Task to carry out:
Whenever the word "principal" appears in a line of the data below, copy that line.

Provided data below:

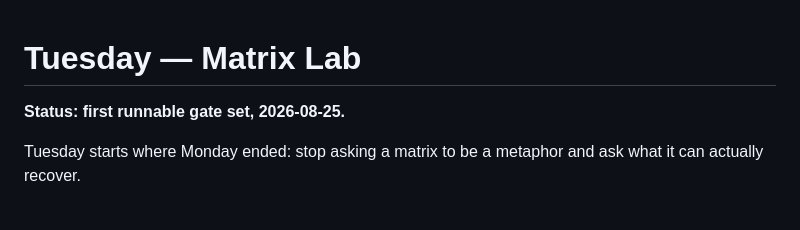
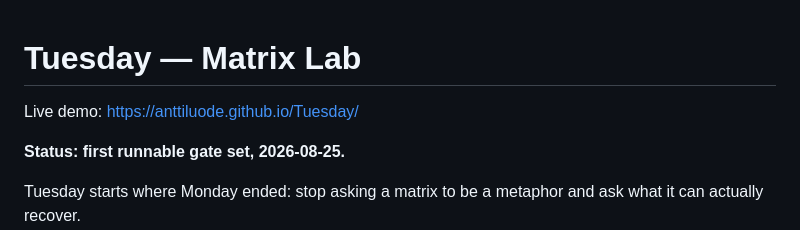
Before and after one commit to anttiluode/Tuesday, a Markdown page: README.md, the part around the change. GitHub-like rendering; blank space fills up the shorter version.

```diff
--- a/README.md
+++ b/README.md
@@ -1,4 +1,6 @@
 # Tuesday — Matrix Lab
+
+Live demo: https://anttiluode.github.io/Tuesday/
 
 **Status: first runnable gate set, 2026-08-25.**
 
```
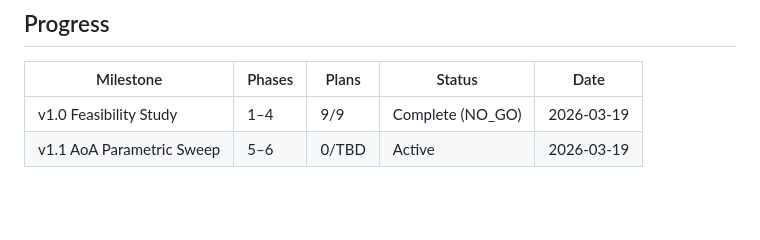
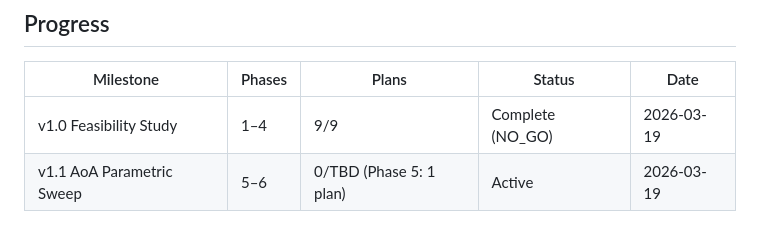
Before and after one commit to Garrth/Equitide, a Markdown page: .gpd/ROADMAP.md, the part around the change. Rendered like a GitHub page; blank space fills up the shorter version.

Commit message:
docs(05-aoa-sweep-formulation-and-anchor-validation): create phase 5 plan

```diff
--- a/.gpd/ROADMAP.md
+++ b/.gpd/ROADMAP.md
@@ -132,4 +132,4 @@ The v1.0 study established a NO_GO verdict at the design AoA of approximately 10
 | Milestone | Phases | Plans | Status | Date |
 | --------- | ------ | ----- | ------ | ---- |
 | v1.0 Feasibility Study | 1–4 | 9/9 | Complete (NO_GO) | 2026-03-19 |
-| v1.1 AoA Parametric Sweep | 5–6 | 0/TBD | Active | 2026-03-19 |
+| v1.1 AoA Parametric Sweep | 5–6 | 0/TBD (Phase 5: 1 plan) | Active | 2026-03-19 |
```
Also changed, not shown: 1 other file.
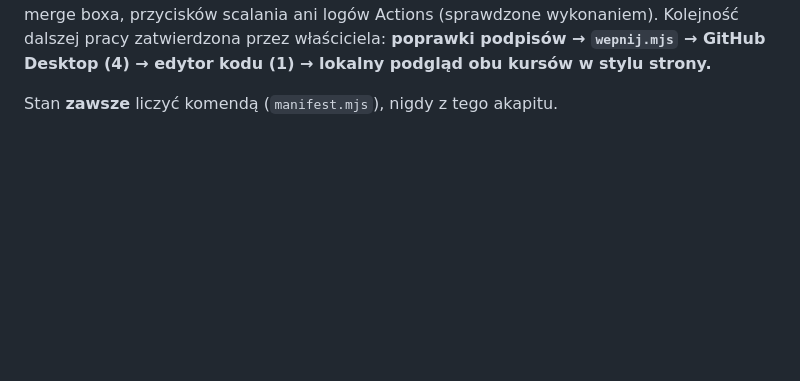
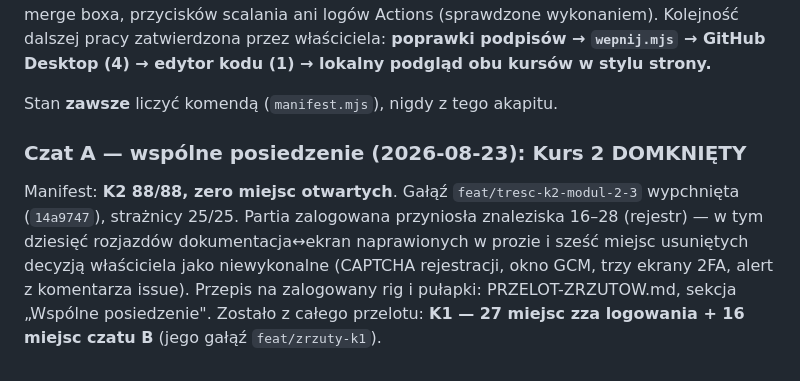
Before and after one commit to krzysiek2115op/aai-platforma-szkolen, a Markdown page: docs/plugin-1/KROK-3-KURSY.md, the part around the change. Rendered like a GitHub page; blank space fills up the shorter version.

```diff
--- a/docs/plugin-1/KROK-3-KURSY.md
+++ b/docs/plugin-1/KROK-3-KURSY.md
@@ -2696,3 +2696,15 @@ przeglądarka nie widzi merge boxa, przycisków scalania ani logów Actions
 lokalny podgląd obu kursów w stylu strony.**
 
 Stan **zawsze** liczyć komendą (`manifest.mjs`), nigdy z tego akapitu.
+
+
+### Czat A — wspólne posiedzenie (2026-08-23): Kurs 2 DOMKNIĘTY
+
+Manifest: **K2 88/88, zero miejsc otwartych**. Gałąź `feat/tresc-k2-modul-2-3`
+wypchnięta (`14a9747`), strażnicy 25/25. Partia zalogowana przyniosła
+znaleziska 16–28 (rejestr) — w tym dziesięć rozjazdów dokumentacja↔ekran
+naprawionych w prozie i sześć miejsc usuniętych decyzją właściciela jako
+niewykonalne (CAPTCHA rejestracji, okno GCM, trzy ekrany 2FA, alert
+z komentarza issue). Przepis na zalogowany rig i pułapki: PRZELOT-ZRZUTOW.md,
+sekcja „Wspólne posiedzenie". Zostało z całego przelotu: **K1 — 27 miejsc
+zza logowania + 16 miejsc czatu B** (jego gałąź `feat/zrzuty-k1`).
```
Also changed, not shown: docs/plugin-1/PRZELOT-ZRZUTOW.md (+75 -0 lines).
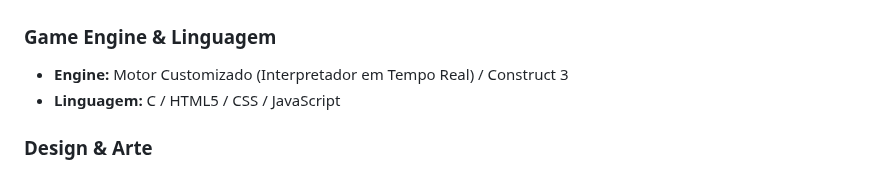
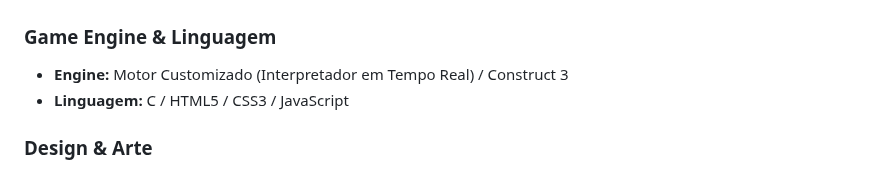
Before and after one commit to eucoradin/Landing-page-P.I, a Markdown page: README.md, the part around the change. Drawn GitHub-style.

Commit message:
Update language specification in README
Updated the language specification from CSS to CSS3.

```diff
--- a/README.md
+++ b/README.md
@@ -47,7 +47,7 @@ A identidade visual, moodboard, prototipagem e apresentações (decks) do projet
 
 ### Game Engine & Linguagem
 - **Engine:** Motor Customizado (Interpretador em Tempo Real) / Construct 3
-- **Linguagem:** C / HTML5 / CSS / JavaScript
+- **Linguagem:** C / HTML5 / CSS3 / JavaScript
 
 ### Design & Arte
 - **Prototipagem e Apresentação:** [Figma](https://www.figma.com/proto/oSuJvfu0dgF07bQObHChcw/JOGO-M.E.C?node-id=148-1315&p=f&t=OIdDgVYyjjfiVp14-0&scaling=min-zoom&content-scaling=fixed&page-id=0%3A1&starting-point-node-id=148%3A1315)]
```
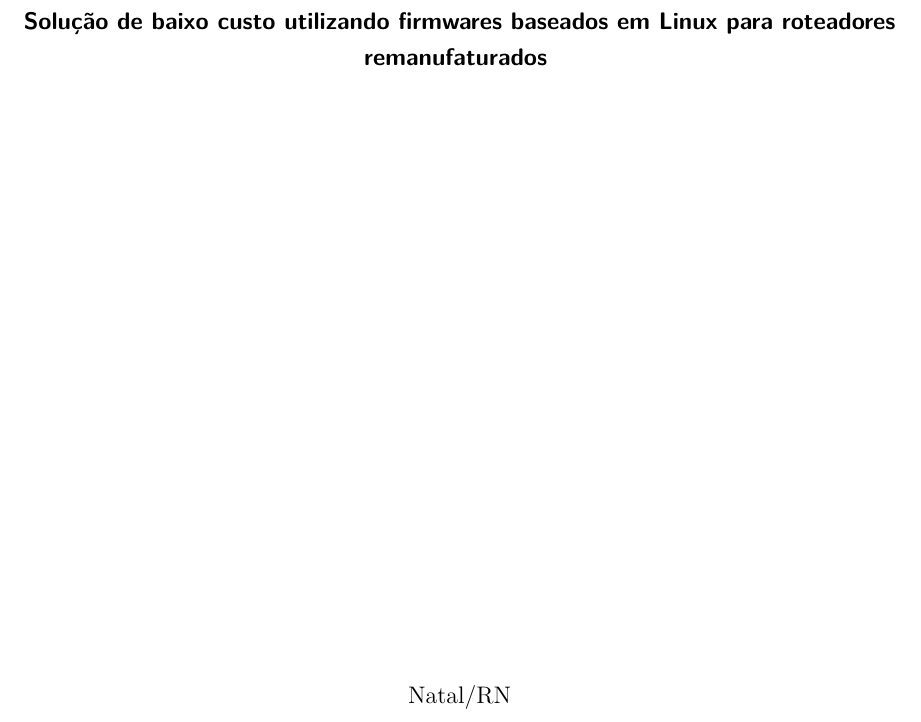
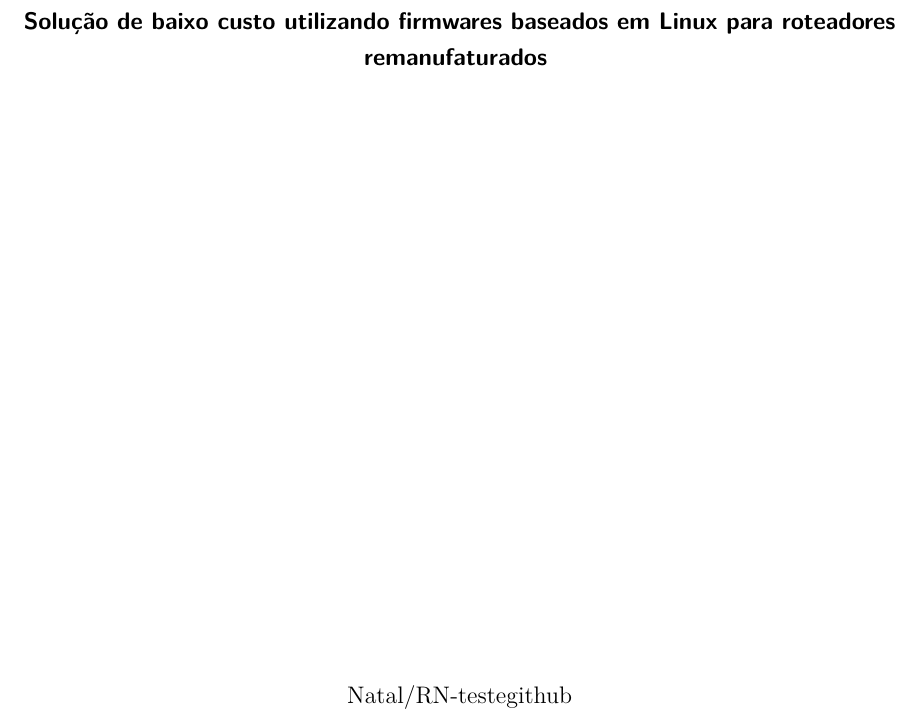
Before and after one commit to crac0261/Relatorio_SPRINT1_ifrn, a LaTeX thesis (principal.tex): part of page 1 of 13, cut so that both start at the same text. Compiled offline with pdfLaTeX.

Commit message:
Update principal.tex

```diff
--- a/principal.tex
+++ b/principal.tex
@@ -25,7 +25,7 @@
   RENNER DE OLIVEIRA TORRES
 }
 
-\local{Natal/RN}
+\local{Natal/RN-testegithub}
 %Sempre adicione a titulação do professor
 %Ele pode ficar bem zangado se for esquecido
 \orientador{Prof. Dr. Carlos Gustavo Araújo da Rocha}
```
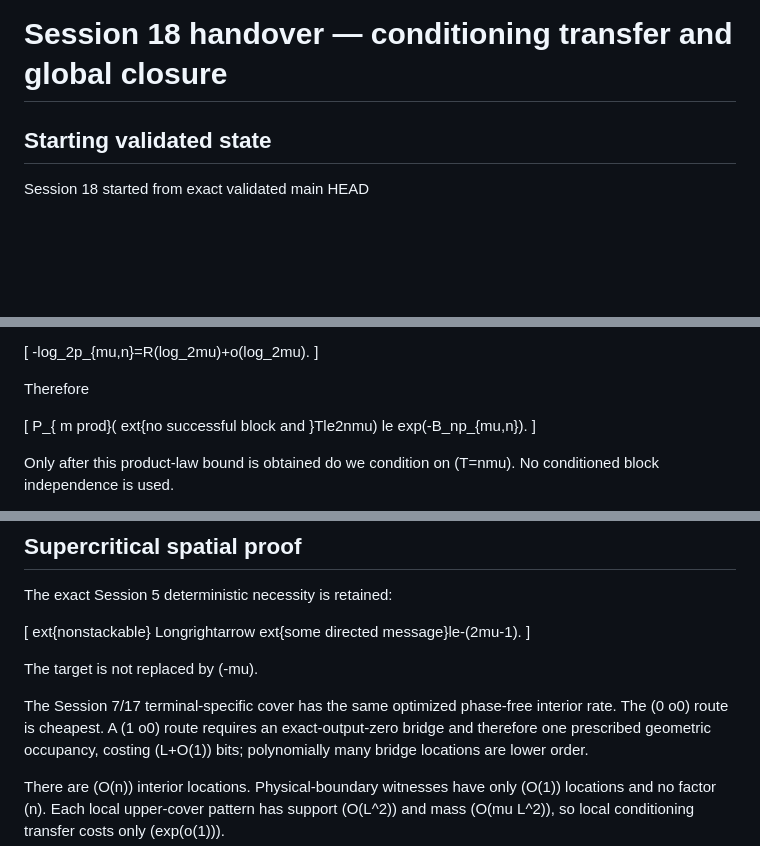
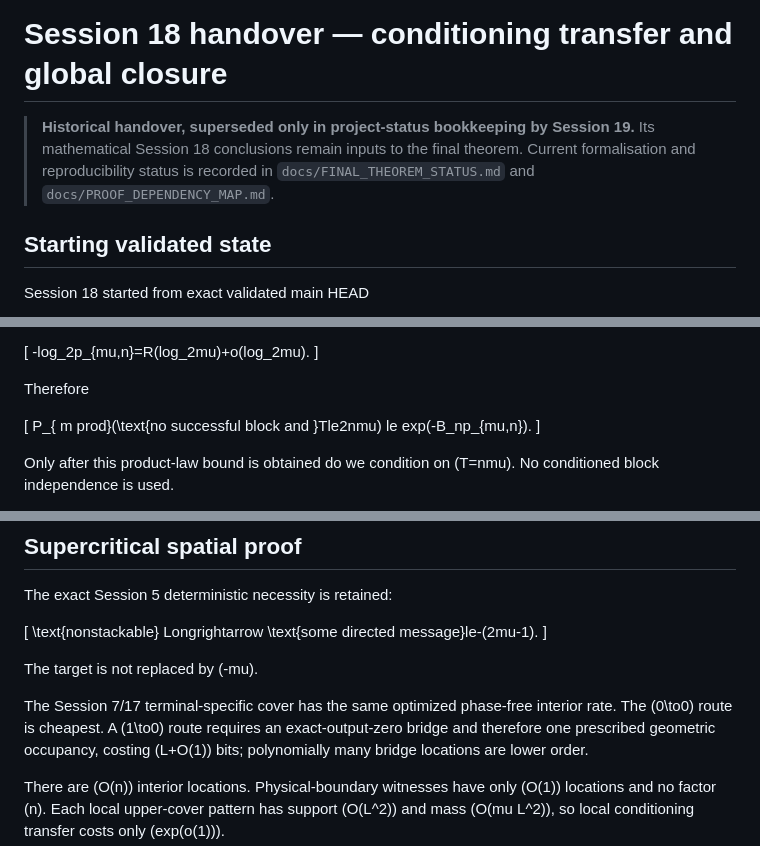
Before and after one commit to jfairfaxball-348/ProbStack-Random-Stacking-on-Trees, a Markdown page: notes/session-18-handover.md, 3 parts joined by grey strips. GitHub-like rendering; blank space fills up the shorter version.

Commit message:
Session 19: repair Session 18 handover formatting and status

```diff
--- a/notes/session-18-handover.md
+++ b/notes/session-18-handover.md
@@ -1,4 +1,10 @@
 # Session 18 handover — conditioning transfer and global closure
+
+> **Historical handover, superseded only in project-status bookkeeping by
+> Session 19.** Its mathematical Session 18 conclusions remain inputs to the
+> final theorem. Current formalisation and reproducibility status is recorded in
+> `docs/FINAL_THEOREM_STATUS.md` and `docs/PROOF_DEPENDENCY_MAP.md`.
+
 
 ## Starting validated state
 
@@ -174,7 +180,7 @@ Therefore
 
 [
 P_{
-m prod}(	ext{no successful block and }Tle2nmu)
+m prod}(\text{no successful block and }Tle2nmu)
 le
 exp(-B_np_{mu,n}).
 ]
@@ -199,15 +205,15 @@ and use a union bound. Opposing certified fronts give nonstackability.
 The exact Session 5 deterministic necessity is retained:
 
 [
-	ext{nonstackable}
+\text{nonstackable}
 Longrightarrow
-	ext{some directed message}le-(2mu-1).
+\text{some directed message}le-(2mu-1).
 ]
 
 The target is not replaced by (-mu).
 
 The Session 7/17 terminal-specific cover has the same optimized phase-free
-interior rate. The (0	o0) route is cheapest. A (1	o0) route requires an
+interior rate. The (0\to0) route is cheapest. A (1\to0) route requires an
 exact-output-zero bridge and therefore one prescribed geometric occupancy,
 costing (L+O(1)) bits; polynomially many bridge locations are lower order.
 
```
Also changed, not shown: other parts of notes/session-18-handover.md (+21 -21 lines).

End of Provided data.

Reply to the exercise:
Before and after one commit to crac0261/Relatorio_SPRINT1_ifrn, a LaTeX thesis (principal.tex): part of page 1 of 13, cut so that both start at the same text. Compiled offline with pdfLaTeX.
Update principal.tex
--- a/principal.tex
+++ b/principal.tex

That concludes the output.